Published on May 27th, 2015 | by Christopher DeMorro50
Why Falling Nissan LEAF Values Aren’t Such A Bad Thing
May 27th, 2015 by Christopher DeMorro
One of the big unknowns when it comes to buying a first-generation plug-in vehicle is what will happen to resale values a few years later. We’re starting to get an idea, though, as the first wave of Chevy Volts and Nissan LEAFs come off of lease, and it’s not a pretty picture at first glance.
Carlypso put together a list of the biggest losers when it comes to resale value, and at the top of the list is the Nissan LEAF, with average sales tumbling below $11,000 for a 2012 model. The Chevy Volt isn’t faring any better.
What’s going on here? Unfortunately, the same issues that have led to about 6,000 2015 Chevy Volts sitting unsold on dealer lots is affecting Nissan LEAF resale values: low gas prices, lots of returning leases, and the impending reveal of a much-improved second generation model. There’s also the issue of the $7,500 tax rebate that effectively lowered the value of every LEAF for first-time buyers (and equally lower what a resale value “should be” since new buyers can get that same credit on a new LEAF, but not a used one).

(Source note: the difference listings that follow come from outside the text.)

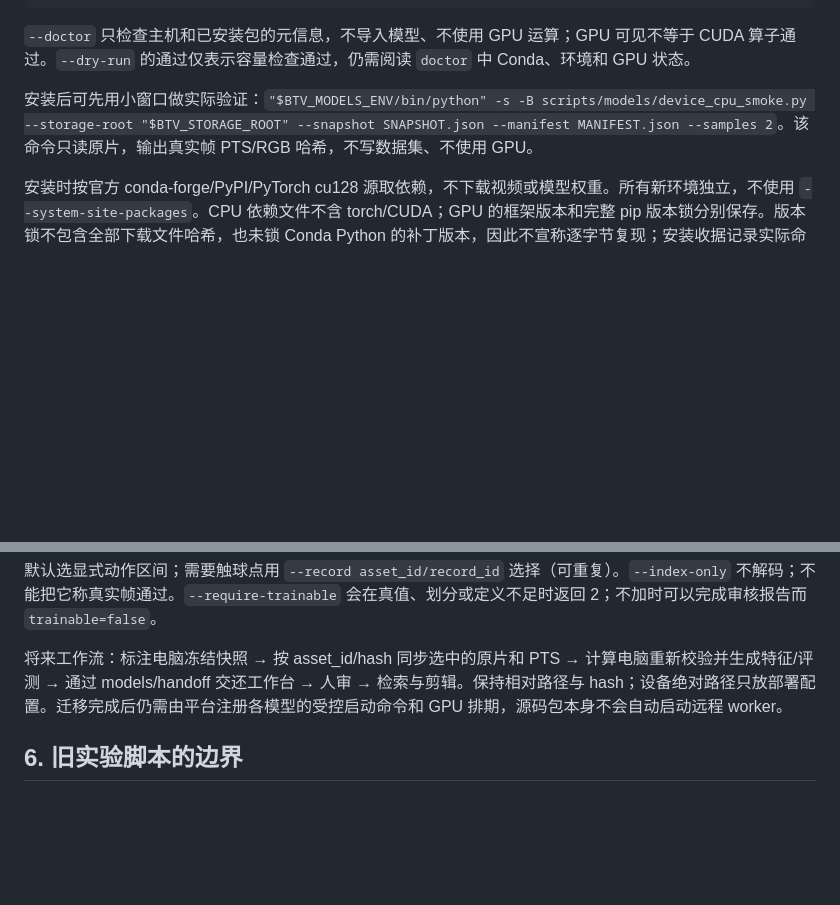
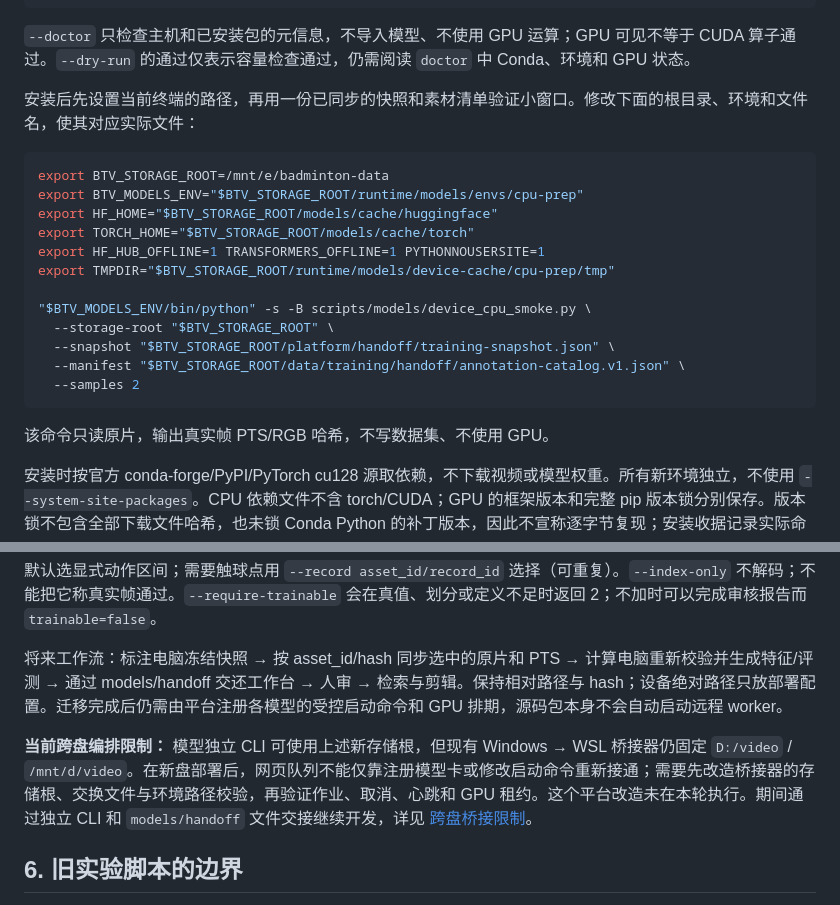
Before and after one commit to li-bruce/badmintonTV, a Markdown page: docs/models/DEVICE_SETUP.md, 2 parts joined by grey strips. GitHub-like rendering; blank space fills up the shorter version.

Commit message:
docs(models): clarify smoke environment and cross-drive bridge limitation

````diff
--- a/docs/models/DEVICE_SETUP.md
+++ b/docs/models/DEVICE_SETUP.md
@@ -47,7 +47,24 @@ bash scripts/models/setup_device.sh --profile gpu-vl \
 
 `--doctor` 只检查主机和已安装包的元信息，不导入模型、不使用 GPU 运算；GPU 可见不等于 CUDA 算子通过。`--dry-run` 的通过仅表示容量检查通过，仍需阅读 `doctor` 中 Conda、环境和 GPU 状态。
 
-安装后可先用小窗口做实际验证：`"$BTV_MODELS_ENV/bin/python" -s -B scripts/models/device_cpu_smoke.py --storage-root "$BTV_STORAGE_ROOT" --snapshot SNAPSHOT.json --manifest MANIFEST.json --samples 2`。该命令只读原片，输出真实帧 PTS/RGB 哈希，不写数据集、不使用 GPU。
+安装后先设置当前终端的路径，再用一份已同步的快照和素材清单验证小窗口。修改下面的根目录、环境和文件名，使其对应实际文件：
+
+```bash
+export BTV_STORAGE_ROOT=/mnt/e/badminton-data
+export BTV_MODELS_ENV="$BTV_STORAGE_ROOT/runtime/models/envs/cpu-prep"
+export HF_HOME="$BTV_STORAGE_ROOT/models/cache/huggingface"
+export TORCH_HOME="$BTV_STORAGE_ROOT/models/cache/torch"
+export HF_HUB_OFFLINE=1 TRANSFORMERS_OFFLINE=1 PYTHONNOUSERSITE=1
+export TMPDIR="$BTV_STORAGE_ROOT/runtime/models/device-cache/cpu-prep/tmp"
+
+"$BTV_MODELS_ENV/bin/python" -s -B scripts/models/device_cpu_smoke.py \
+  --storage-root "$BTV_STORAGE_ROOT" \
+  --snapshot "$BTV_STORAGE_ROOT/platform/handoff/training-snapshot.json" \
+  --manifest "$BTV_STORAGE_ROOT/data/training/handoff/annotation-catalog.v1.json" \
+  --samples 2
+```
+
+该命令只读原片，输出真实帧 PTS/RGB 哈希，不写数据集、不使用 GPU。
 
 安装时按官方 conda-forge/PyPI/PyTorch cu128 源取依赖，不下载视频或模型权重。所有新环境独立，不使用 `--system-site-packages`。CPU 依赖文件不含 torch/CUDA；GPU 的框架版本和完整 pip 版本锁分别保存。版本锁不包含全部下载文件哈希，也未锁 Conda Python 的补丁版本，因此不宣称逐字节复现；安装收据记录实际命令、版本探测与失败信息。
 
@@ -103,6 +120,8 @@ export TMPDIR="$BTV_STORAGE_ROOT/runtime/models/device-cache/cpu-prep/tmp"
 
 将来工作流：标注电脑冻结快照 → 按 asset_id/hash 同步选中的原片和 PTS → 计算电脑重新校验并生成特征/评测 → 通过 models/handoff 交还工作台 → 人审 → 检索与剪辑。保持相对路径与 hash；设备绝对路径只放部署配置。迁移完成后仍需由平台注册各模型的受控启动命令和 GPU 排期，源码包本身不会自动启动远程 worker。
 
+**当前跨盘编排限制：** 模型独立 CLI 可使用上述新存储根，但现有 Windows → WSL 桥接器仍固定 `D:/video` / `/mnt/d/video`。在新盘部署后，网页队列不能仅靠注册模型卡或修改启动命令重新接通；需要先改造桥接器的存储根、交换文件与环境路径校验，再验证作业、取消、心跳和 GPU 租约。这个平台改造未在本轮执行。期间通过独立 CLI 和 `models/handoff` 文件交接继续开发，详见 [跨盘桥接限制](../issues/models-new-device-bridge-root.md)。
+
 ## 6. 旧实验脚本的边界
 
 `bootstrap.sh`、`complete_environment.sh`、`bootstrap_annotation_runtime.py`、`bootstrap_reuse_vl.sh`、`bootstrap_yolo_reuse.sh` 和 `environments/models*.env.sh` 保留历史机器的路径和实验恢复过程。它们不是本次新设备部署入口。尤其旧 annotation-env 继承了旧 GPU 父环境，新 `cpu-prep` 则完全独立；本轮“已有 CPU 环境真实解码通过”不等于新环境已安装通过。
````
Also changed, not shown: docs/issues/models-new-device-bridge-root.md (added, +11 -0 lines).
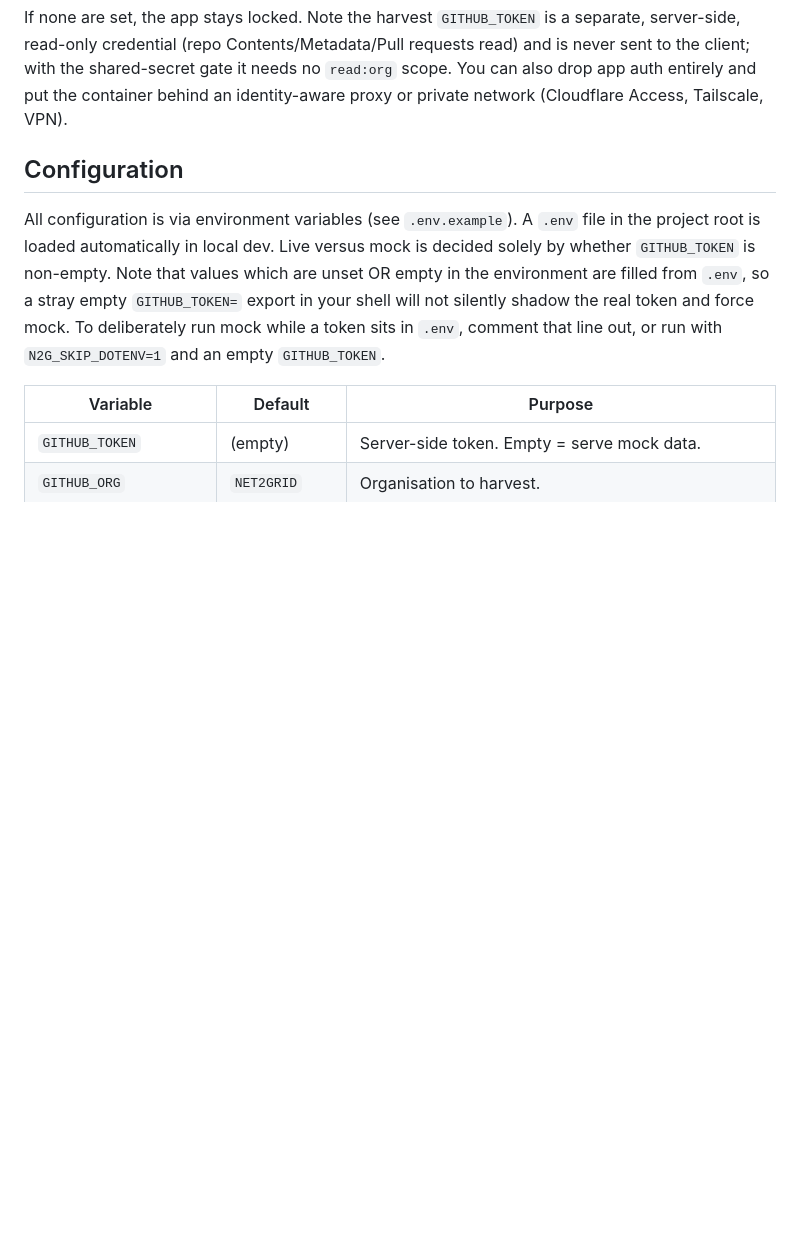
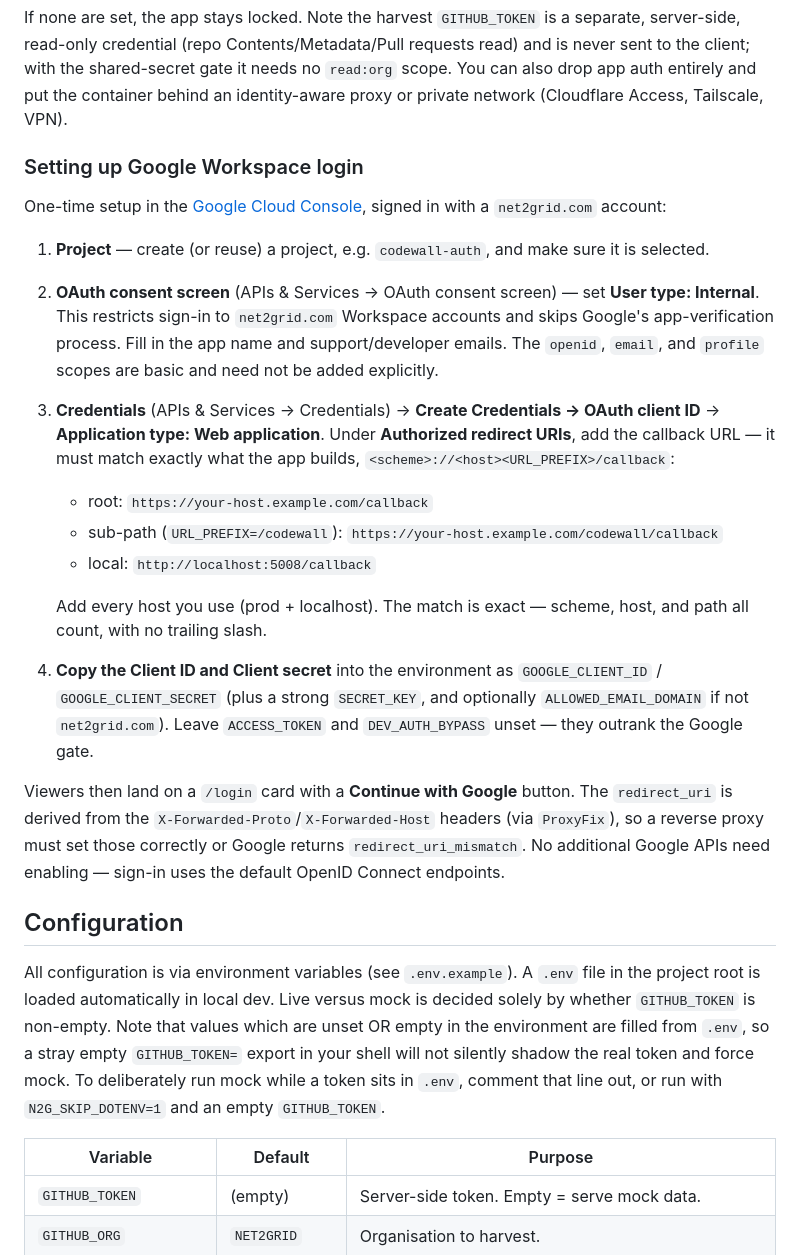
Before and after one commit to nilicule/codewall, a Markdown page: README.md, the part around the change. Rendered like a GitHub page; blank space fills up the shorter version.

Commit message:
Document Google Workspace Cloud Console setup steps

```diff
--- a/README.md
+++ b/README.md
@@ -111,6 +111,39 @@ separate, server-side, read-only credential (repo Contents/Metadata/Pull request
 read) and is never sent to the client; with the shared-secret gate it needs no
 `read:org` scope. You can also drop app auth entirely and put the container behind
 an identity-aware proxy or private network (Cloudflare Access, Tailscale, VPN).
+
+### Setting up Google Workspace login
+
+One-time setup in the [Google Cloud Console](https://console.cloud.google.com/),
+signed in with a `net2grid.com` account:
+
+1. **Project** — create (or reuse) a project, e.g. `codewall-auth`, and make sure
+   it is selected.
+2. **OAuth consent screen** (APIs & Services → OAuth consent screen) — set
+   **User type: Internal**. This restricts sign-in to `net2grid.com` Workspace
+   accounts and skips Google's app-verification process. Fill in the app name and
+   support/developer emails. The `openid`, `email`, and `profile` scopes are basic
+   and need not be added explicitly.
+3. **Credentials** (APIs & Services → Credentials) → **Create Credentials → OAuth
+   client ID** → **Application type: Web application**. Under **Authorized redirect
+   URIs**, add the callback URL — it must match exactly what the app builds,
+   `<scheme>://<host><URL_PREFIX>/callback`:
+   - root: `https://your-host.example.com/callback`
+   - sub-path (`URL_PREFIX=/codewall`): `https://your-host.example.com/codewall/callback`
+   - local: `http://localhost:5008/callback`
+
+   Add every host you use (prod + localhost). The match is exact — scheme, host,
+   and path all count, with no trailing slash.
+4. **Copy the Client ID and Client secret** into the environment as
+   `GOOGLE_CLIENT_ID` / `GOOGLE_CLIENT_SECRET` (plus a strong `SECRET_KEY`, and
+   optionally `ALLOWED_EMAIL_DOMAIN` if not `net2grid.com`). Leave `ACCESS_TOKEN`
+   and `DEV_AUTH_BYPASS` unset — they outrank the Google gate.
+
+Viewers then land on a `/login` card with a **Continue with Google** button. The
+`redirect_uri` is derived from the `X-Forwarded-Proto`/`X-Forwarded-Host` headers
+(via `ProxyFix`), so a reverse proxy must set those correctly or Google returns
+`redirect_uri_mismatch`. No additional Google APIs need enabling — sign-in uses the
+default OpenID Connect endpoints.
 
 ## Configuration
 
```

The average sales price of a 2012 LEAF was over $36,000, while today the same vehicle with an average number of miles will only fetch about $10,900. The Chevy Volt, which sold at an average of $42,000 in 2012, is now selling for just under $13,000 according to the Wall Street Journal, holding its value marginally better than the LEAF at least.
As is generally the case with such things, whether or not lower resale values are a good thing depends on your perspective. If you’re a LEAF owner looking to upgrade or trade in, this is just old-fashioned bad news. It’s also bad from the perspective of how future consumers may view an EV purchase, fair or not. Depreciation is a major factor in any new car purchase, and some people weigh it more heavily than others when it comes to new car shopping. If you’re a LEAF leaseholder, though, Nissan could offer up to $5,000 for you to buy out the lease and keep the electric car for yourself, which is a nice chunk of change for anybody who wants to live gas-free.
For those of us wanting to buy a used electric car, this is pretty great news; you can now buy a LEAF for one-third of its MSRP, and probably even less once the next-gen model is announced. The proliferation of electric cars may have started with young and wealthy early adopters, but as EVs start filtering down into the lower echelons of society, budget-conscious consumers will become more aware of the money-saving abilities of electric vehicles.
Those who were once dismissive of the usefulness of electric cars may become converts once they see how much money they can save, and the call for more affordable EVs will grow ever louder.